"Highland and Alpine are really big and known for our amazing trail system," Highland City Councilwoman Kim Rodela said. "We've had a lot of feedback from residents that we need to look at more connectivity between the two cities. We have a lot of great trails between us, but how is the connectivity between them?"
Rodela said many Alpine and Highland residents are outdoorsy and love biking, mountain biking, hiking and trail running. Because of this, residents have reached out to city leaders with concerns about making the trails better and creating safer passage between the cities for all users, such as for children traveling to school.
The cities are conducting a study to collect public input on how to create safe passage for all users and improve access to schools, parks, trails and other city destinations in order to "develop a multimodal network that connects Alpine and Highland," the Alpine Highland Connections website said.
As part of this initiative, residents are encouraged to fill out a survey and interactive map on the website to give the city feedback on how they travel within and between the two cities, where the problem areas are, or suggestions on where connections between the cities could be placed.
Rodela said the cities are primarily looking at the trail system and sidewalk system to focus on walking and biking connections.
"It's a great way to get feedback between our residents of 'Where are we falling short?'" Rodela said. "This is really just being able to actively connect our cities and also get people outside more. Walking more, biking more — doing all the things we love in our cities."
This is really just being able to actively connect our cities and also get people outside more. Walking more, biking more — doing all the things we love in our cities.
–Highland City Councilwoman Kim Rodela
Looking through the comments that have already been posted on the map, Rodela said it's been fun to see suggestions that she never would have thought of, such as adding another way to cross under Timpanogos Highway or extending the Bonneville Shoreline Trail.
"When I have an issue going on in a certain part of the city, the first people I'm going to look for are the residents that live in that area because they are the resident experts," Rodela said. "This is a great way for us to be able to go to our experts in those areas and get their feedback, because they are the ones walking the trails."

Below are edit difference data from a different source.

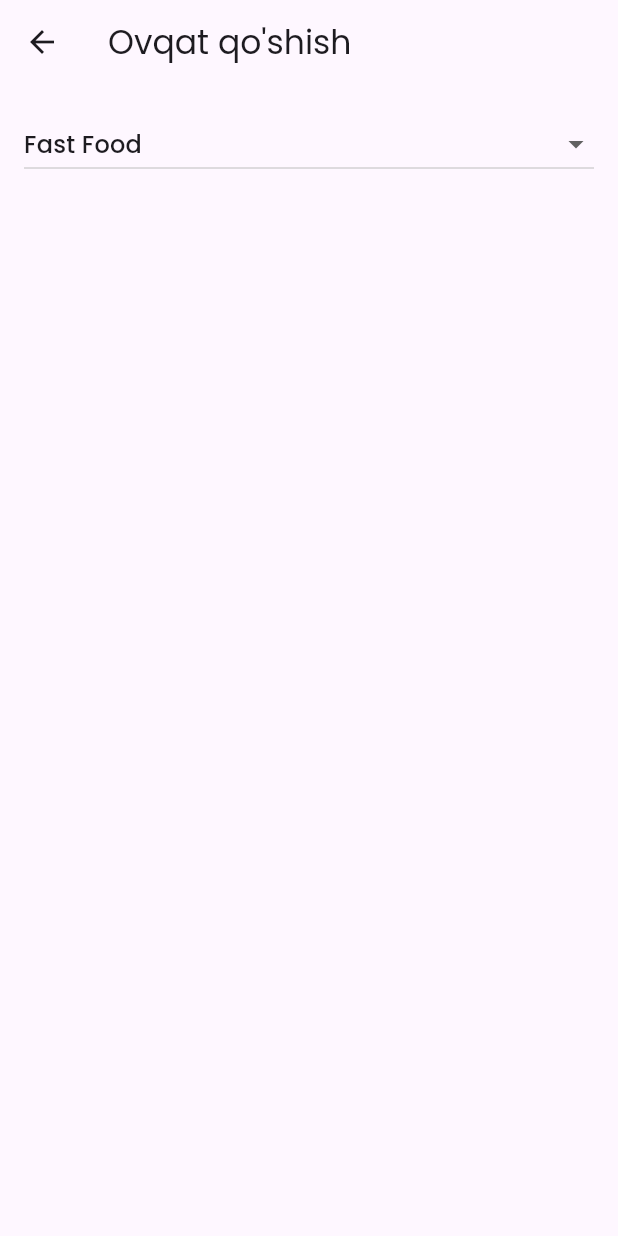
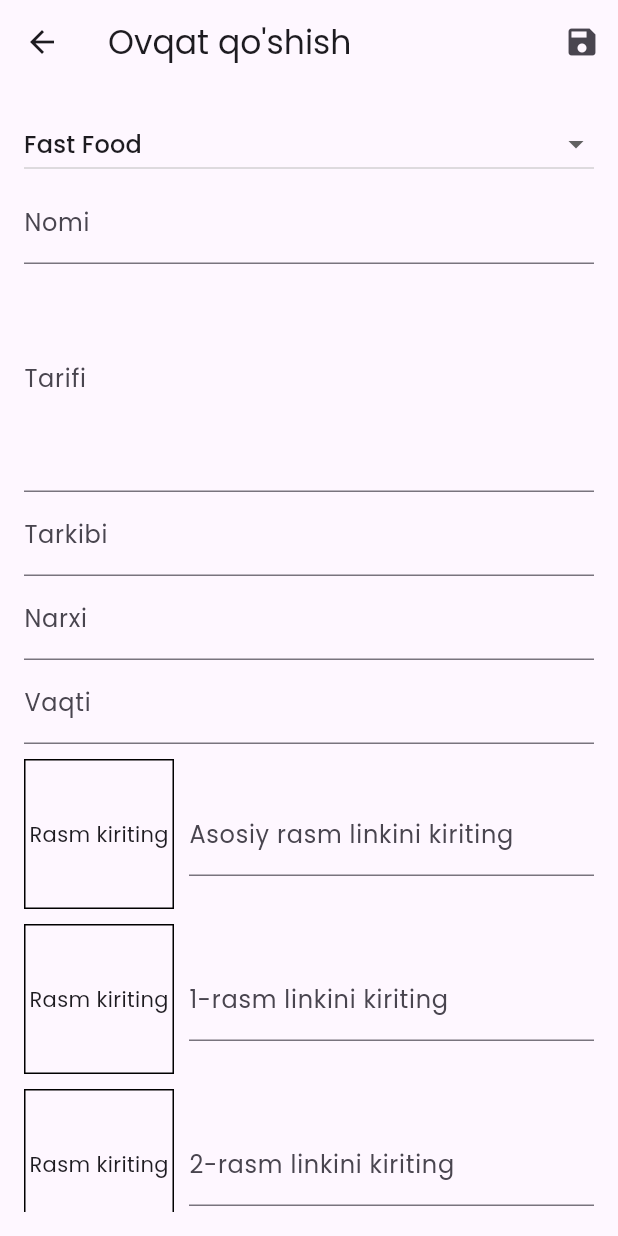
Before and after one commit to alishermamirov/meals_menu, a Flutter app: the AddNewProductScreen screen opened by its route, on a phone screen of 412 x 824 dp. Run offline on Flutter 3.47's test engine with Material 3 defaults, Android fonts, the phone set to English and light mode, and no system bars; our stand-ins replace google_fonts.

Commit message:
new product

```diff
--- a/lib/models/meal.dart
+++ b/lib/models/meal.dart
@@ -158,4 +158,8 @@ class Meals {
       );
     }
   }
+
+  void addNewMeal(Meal meal) {
+    _list.add(meal);
+  }
 }
--- a/lib/screens/add_new_product_screen.dart
+++ b/lib/screens/add_new_product_screen.dart
@@ -2,12 +2,16 @@
 import 'package:flutter/material.dart';
 
 import 'package:meals_menu/models/category.dart';
+import 'package:meals_menu/models/meal.dart';
+import 'package:meals_menu/widgets/custom_image_input.dart';
 
 class AddNewProductScreen extends StatefulWidget {
   final List<category> Categories;
+  final Function addNewMeal;
   const AddNewProductScreen({
     Key? key,
     required this.Categories,
+    required this.addNewMeal,
   }) : super(key: key);
 
   static const routeName = "/add-new-product";
@@ -17,6 +21,15 @@ class AddNewProductScreen extends StatefulWidget {
 }
 
 class _AddNewProductScreenState extends State<AddNewProductScreen> {
+  final _titleController = TextEditingController();
+  final _desciptionController = TextEditingController();
+  final _ingredientController = TextEditingController();
+  final _priceController = TextEditingController();
+  final _timeController = TextEditingController();
+  final _mainImageController = TextEditingController();
+  final _firstImageController = TextEditingController();
+  final _secondImageController = TextEditingController();
+  final _thirdImageController = TextEditingController();
   late String activeId;
   @override
   void initState() {
@@ -25,14 +38,64 @@ class _AddNewProductScreenState extends State<AddNewProductScreen> {
     activeId = widget.Categories[0].id;
   }
 
+  void _save() {
+    final title = _titleController.text;
+    final desc = _desciptionController.text;
+    final ingred = _ingredientController.text;
+    final price = _priceController.text;
+    final time = _timeController.text;
+    final mainImage = _mainImageController.text;
+    final firstimage = _firstImageController.text;
+    final secondimage = _secondImageController.text;
+    final thirdimage = _thirdImageController.text;
+    final List<String> ingreds = ingred.split(',');
+    final List<String> imageUrls = [
+      mainImage,
+      firstimage,
+      secondimage,
+      thirdimage
+    ];
+    if (title.isEmpty ||
+        desc.isEmpty ||
+        ingreds.isEmpty ||
+        price.isEmpty ||
+        time.isEmpty ||
+        mainImage.isEmpty ||
+        firstimage.isEmpty ||
+        secondimage.isEmpty ||
+        thirdimage.isEmpty) {
+      return;
+    }
+    widget.addNewMeal(
+      Meal(
+        id: UniqueKey().toString(),
+        title: title,
+        imageUrls: imageUrls,
+        description: desc,
+        vaqti: int.parse(time),
+        price: double.parse(price),
+        categoryId: activeId,
+        ingredients: ingreds,
+      ),
+    );
+    Navigator.of(context).pop();
+  }
+
   @override
   Widget build(BuildContext context) {
     return Scaffold(
       appBar: AppBar(
         title: Text("Ovqat qo'shish"),
+        actions: [
+          IconButton(
+            onPressed: _save,
+            icon: Icon(Icons.save),
+          ),
+        ],
       ),
       body: Padding(
         padding: const EdgeInsets.all(16.0),
+        child: SingleChildScrollView(
           child: Column(
             children: [
               DropdownButton(
@@ -50,7 +113,69 @@ class _AddNewProductScreenState extends State<AddNewProductScreen> {
                   ),
                 ).toList(),
               ),
+              TextField(
+                controller: _titleController,
+                decoration: InputDecoration(
+                  labelText: "Nomi",
+                ),
+              ),
+              TextField(
+                controller: _desciptionController,
+                decoration: InputDecoration(
+                  labelText: "Tarifi",
+                ),
+                maxLines: 5,
+              ),
+              TextField(
+                controller: _ingredientController,
+                decoration: InputDecoration(
+                  labelText: "Tarkibi",
+                ),
+              ),
+              TextField(
+                controller: _priceController,
+                decoration: InputDecoration(
+                  labelText: "Narxi",
+                ),
+                keyboardType: TextInputType.number,
+              ),
+              TextField(
+                controller: _timeController,
+                decoration: InputDecoration(
+                  labelText: "Vaqti",
+                ),
+                keyboardType: TextInputType.number,
+              ),
+              const SizedBox(
+                height: 10,
+              ),
+              CustomImageInput(
+                imageController: _mainImageController,
+                label: "Asosiy rasm linkini kiriting",
+              ),
+              const SizedBox(
+                height: 10,
+              ),
+              CustomImageInput(
+                imageController: _firstImageController,
+                label: "1-rasm linkini kiriting",
+              ),
+              const SizedBox(
+                height: 10,
+              ),
+              CustomImageInput(
+                imageController: _secondImageController,
+                label: "2-rasm linkini kiriting",
+              ),
+              const SizedBox(
+                height: 10,
+              ),
+              CustomImageInput(
+                imageController: _thirdImageController,
+                label: "3- rasm linkini kiriting",
+              ),
             ],
+          ),
         ),
       ),
     );
--- a/lib/screens/product_screen.dart
+++ b/lib/screens/product_screen.dart
@@ -36,7 +36,9 @@ class ProductScreen extends StatelessWidget {
           final meal = meals[index];
           return ListTile(
             leading: CircleAvatar(
-              backgroundImage: AssetImage(meal.imageUrls[0]),
+              backgroundImage: meal.imageUrls[0].contains("http")
+                  ? NetworkImage(meal.imageUrls[0])
+                  : AssetImage(meal.imageUrls[0]),
             ),
             title: Text(meal.title),
             subtitle: Text("${meal.price} so'm"),
--- /dev/null
+++ b/lib/widgets/custom_image_input.dart
@@ -0,0 +1,59 @@
+// ignore_for_file: public_member_api_docs, sort_constructors_first
+import 'package:flutter/material.dart';
+
+class CustomImageInput extends StatefulWidget {
+  final String label;
+  final TextEditingController imageController;
+
+  const CustomImageInput({
+    Key? key,
+    required this.label,
+    required this.imageController,
+  }) : super(key: key);
+
+  @override
+  State<CustomImageInput> createState() => _CustomImageInputState();
+}
+
+class _CustomImageInputState extends State<CustomImageInput> {
+  var image;
+
+  @override
+  Widget build(BuildContext context) {
+    return Row(
+      children: [
+        Container(
+          height: 100,
+          width: 100,
+          decoration: BoxDecoration(
+            border: Border.all(width: 1),
+          ),
+          child: image != null && image.isNotEmpty
+              ? Image.network(
+                  image,
+                  fit: BoxFit.cover,
+                  height: 100,
+                  width: 100,
+                )
+              : Center(child: Text("Rasm kiriting")),
+        ),
+        const SizedBox(
+          width: 10,
+        ),
+        Expanded(
+          child: TextField(
+            controller: widget.imageController,
+            decoration: InputDecoration(
+              labelText: widget.label,
+            ),
+            onSubmitted: (value) {
+              setState(() {
+                image = value.toString();
+              });
+            },
+          ),
+        ),
+      ],
+    );
+  }
+}
```
Also changed, not shown: lib/main.dart (+5 -2 lines), lib/screens/meal_details_screen.dart (+11 -5 lines), lib/widgets/meal_item.dart (+9 -4 lines), 1 other file. Lines whose indentation alone changed are shown as unchanged.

Although the city councils have been working on this initiative for a few months now, public feedback for the connections plan ends Dec. 1.
The city councils are partnering with Horrocks Engineering, which will put together a study of all the feedback received to show the areas that need improvement of connectivity and to devise a plan on how to go forward to accomplish it all. Rodela said she is hoping the plan will be finalized in the next year, and then the cities will be able to start working on the improvements.
"So many times we do projects, and then we come up with a plan and we think it's a great plan. We start moving forward with it and then residents come and say, 'That's an awful plan.'" Rodela said. "Please leave your feedback and let us know. The more that residents comment and give their expertise to us, the better we're going to do as a city to be able to provide the infrastructure and amenities they want."
Residents can leave feedback at alpinehighlandconnections.com/.